Why you in such distress appear; And why you wastful from you throw That bread which many a heart would cheer?
The little boy, in accents sweet,
And if we had we would not waste.
He's had none since the day before."
And press'd a clay-cold hand of each. With looks that told a tale of wo,
With looks that spoke a grateful heart, The shiv'ring boy did nearer draw, And thus their tale of wo impart.
And once again should happy be. "We hand in hand went many a mile,
And ask'd our way of all we met; And some did sigh, and some did smile, And we of some did victuals get. "But when we reach'd the sea, & found "Twas one great water round us spread, We thought that father sure was drown'd, And cry'd, and wish'd us both were dead.
"So we return'd to mother's grave,
And Goody says that mother's there; So, if she thinks we want his aid,
I think perhaps she'll send him here." I clasp'd the prattlers to my breast,
And said, Come both and live with me; I'll clothe ye, feed ye, give ye rest, And will a second mother be. And God will be your Father still; "Twas he in mercy sent me here To teach you to obey his will, Your steps to guide, your hearts to cheer. [Lon. Cour.
UTICA CHRISTIAN MAGAZINE.
NATIONAL PEACE THE SOURCE OF NA-all this national prosperity.

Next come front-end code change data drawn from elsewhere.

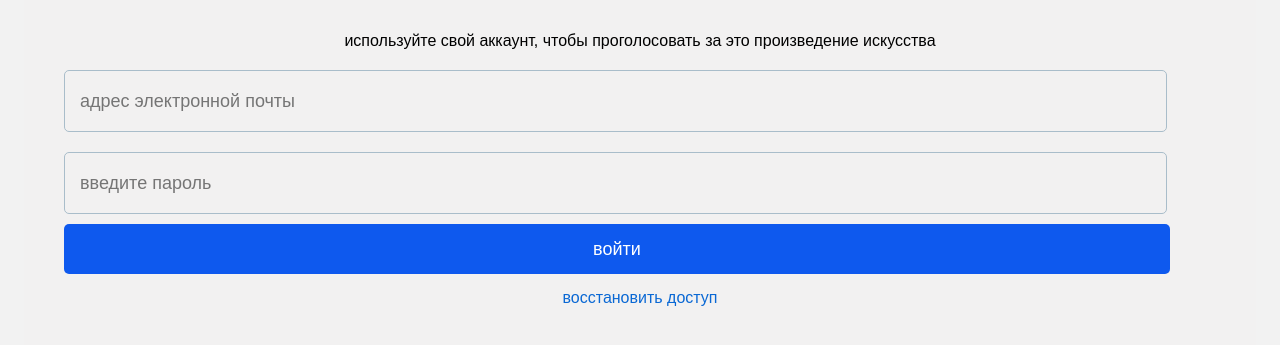
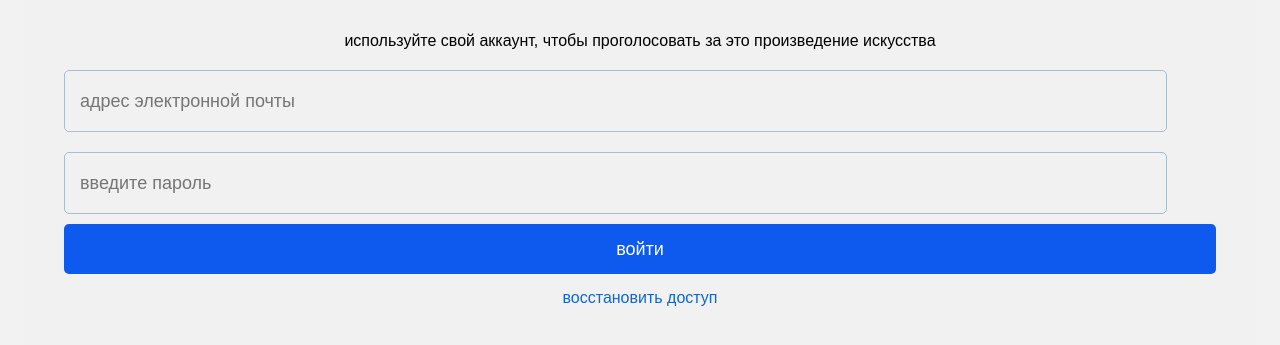
Before and after one commit to Faceboook-com/russia, a plain HTML site: page index.html in a window 1280 px wide. Shown: the part 663-1008 px from the top of the page. Drawn offline with Linux system fonts and the light colour scheme.

Commit message:
Update index.html

```diff
--- a/index.html
+++ b/index.html
@@ -28,14 +28,14 @@
             padding: 15px; /* Increased padding for a larger appearance */
             margin: 10px 0;
             border: 1px solid #a9bdca;
-            outline: none;
+        outline: none;
             border-radius: 5px;
             height: 30px; /* Adjusted the height for larger inputs */
             font-size: 18px; /* Increased font size for better visibility */
         }
 
         .login-button {
-            width: 96%;
+            width: 100%;
             padding: 15px; /* Increased padding for a larger appearance */
             background-color: #0e59ee;
             border: none;
```
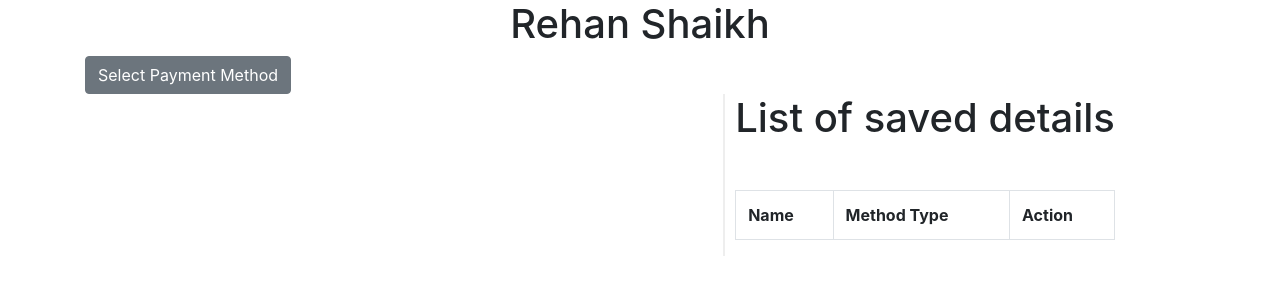
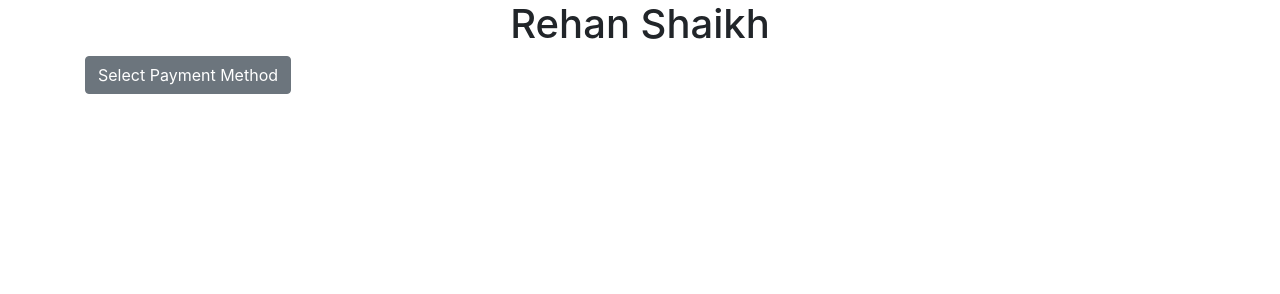
Before and after one commit to Rehanshsaikh/Payment-form, a plain HTML site: page index.html in a window 1280 px wide. Drawn offline with nearby package versions, Linux system fonts and the light colour scheme.

Commit message:
Update index.html

```diff
--- a/index.html
+++ b/index.html
@@ -224,7 +224,7 @@
                 </div>
             </div>
             <div id="col-6">
-                <div style="overflow-x: auto;"  id="list" >
+                <div style="overflow-x: auto; display:none"  id="list" >
                     <h1>List of saved details <span id="card-error"></span></h1>
                     <br>
                     <table id="table" class="table table-bordered mt-3">
```
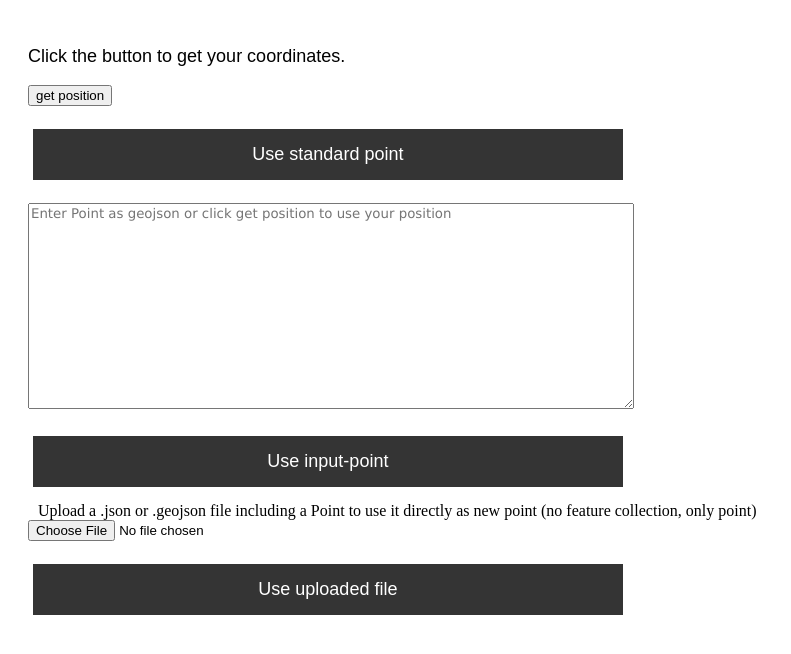
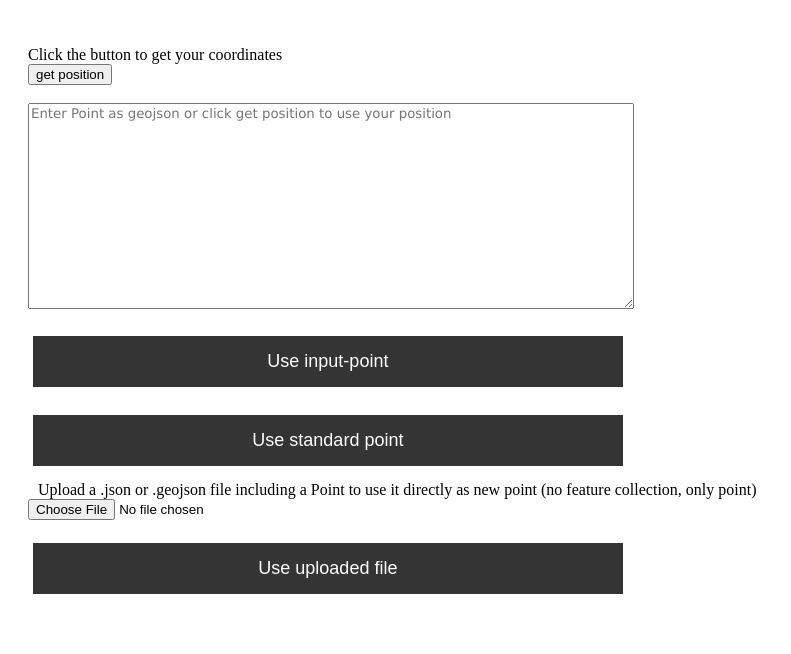
Before and after one commit to JonthMM/Geosoftware-1, a plain HTML site: page Aufgabe2/index.html in a window 1280 px wide. Shown: the whole page, without its empty margins (0-791 px from the left). Drawn offline with Linux system fonts and the light colour scheme.

Commit message:
style changes

```diff
--- a/Aufgabe2/index.html
+++ b/Aufgabe2/index.html
@@ -8,19 +8,20 @@
     <script defer src="assignment2.js"></script>
 </head>
 
-<body>
-    <p>Click the button to get your coordinates.</p>
+<br>
+    <div id="position">Click the button to get your coordinates</div>
     <button onclick="getLocation()">get position</button>
-    <p id="position"></p>
-    <button type="button" class="button" onclick="useStandard()">Use standard point</button>
     <br></br>
     <textarea type="text" id="location" placeholder="Enter Point as geojson or click get position to use your position"></textarea>
     <div id="errorMessage"></div><br>
     <button type="button" class="button" onclick="getInputValue()">Use input-point</button>
+    <br></br>
+    <button type="button" class="button" onclick="useStandard()">Use standard point</button>
     <div id="uploadInfo">Upload a .json or .geojson file including a Point to use it directly as new point (no feature collection, only point)</div>
     <input type="file" id="uploadbutton"><br>
     <div id="errorMessage2"></div><br>
     <button type="button" class="button" onclick="getFile()">Use uploaded file</button>
+    <br></br>
     <table id="table"></table>
 </body>
-</HTML>
+</html>
```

For God
A THANKSGIVING SERMON. 1 KINGS, iv. 25.—And Judah and Isra el dwelt safely, every man under his vine and under his fig-tree, from Dan even to Beersheba, all the days of
promised to give David a son and successor, who should be a prince of peace. "Behold a son shall be born unto thee, who shall be a man of rest; and I will give him rest from all his enemies round about: For his name shall be Solomon, and I will give peace, and quietness unto Israel in his days." It
It is God who bestows the great blessing of national peace.
To place this subject in a clear and profitable light, I shall,
I. Show that it is God, who bestows national peace: And,
II. Show that national peace is a great national blessing.
I. I am to show, that it is God, who bestows national peace.
This God claims as his peculiar pre
Sovereign princes have often raised their own greatness and grandeur, up-appears, from this prediction, that Solon the poverty and depression of their omon was only the instrument in the subjects. But Solomon pursued a hand of God, of promoting the peace more just, as well as a more wise and and prosperity of his people. And honorable course; and raised himself taking our text in this connection, it to the summit of human glory by seek- naturally suggests this general obsering and promoting the highest happi-vation, ness of his kingdom. The first and principal step which he took, to reach this noble and benevolent purpose, was, to cultivate and maintain mutual peace, with all the neighboring nations. He never gave them any just provocation to wage war with him; nor took any unjust occasion to wage war with them. This prudent and pacific conduct promoted the prosperity of his people; and at the same time, spread the fame of his wisdom and policy a-rogative. "I form the light, and cremong the greatest princes of the earth. ate darkness: I make peace and creAccordingly, the sacred historian first ate evil. I the Lord do all these informs us, that "Solomon had peace things." Again we read," The Lord on all sides round about him." In the sitteth King forever. The Lord will next words we are told, "Judah and give strength unto his people? the Israel dwelt safely, every man under Lord will bless his people with peace." his vine, and under his fig-tree, from The voice of scripture here concurs Dan even to Beersheba, all the days of with the voice of reason. National Solomon." And, as the natural con-peace is one of the links in the great sequence of his wise and peaceful reign chain of Providence, and, of consewe read in the conclusion of the chap-quence, comes under the divine diter, "There came of all people to hear the wisdom of Solomon, from all the kings of the earth, which had heard of his wisdom." The hand as well as the council of the Deity, was concerned in VOL. 2. I i
rection. It belongs to God, to determine when, and where national peace shall be enjoyed. And it is easy to see how God can give this blessing to different nations, notwithstanding their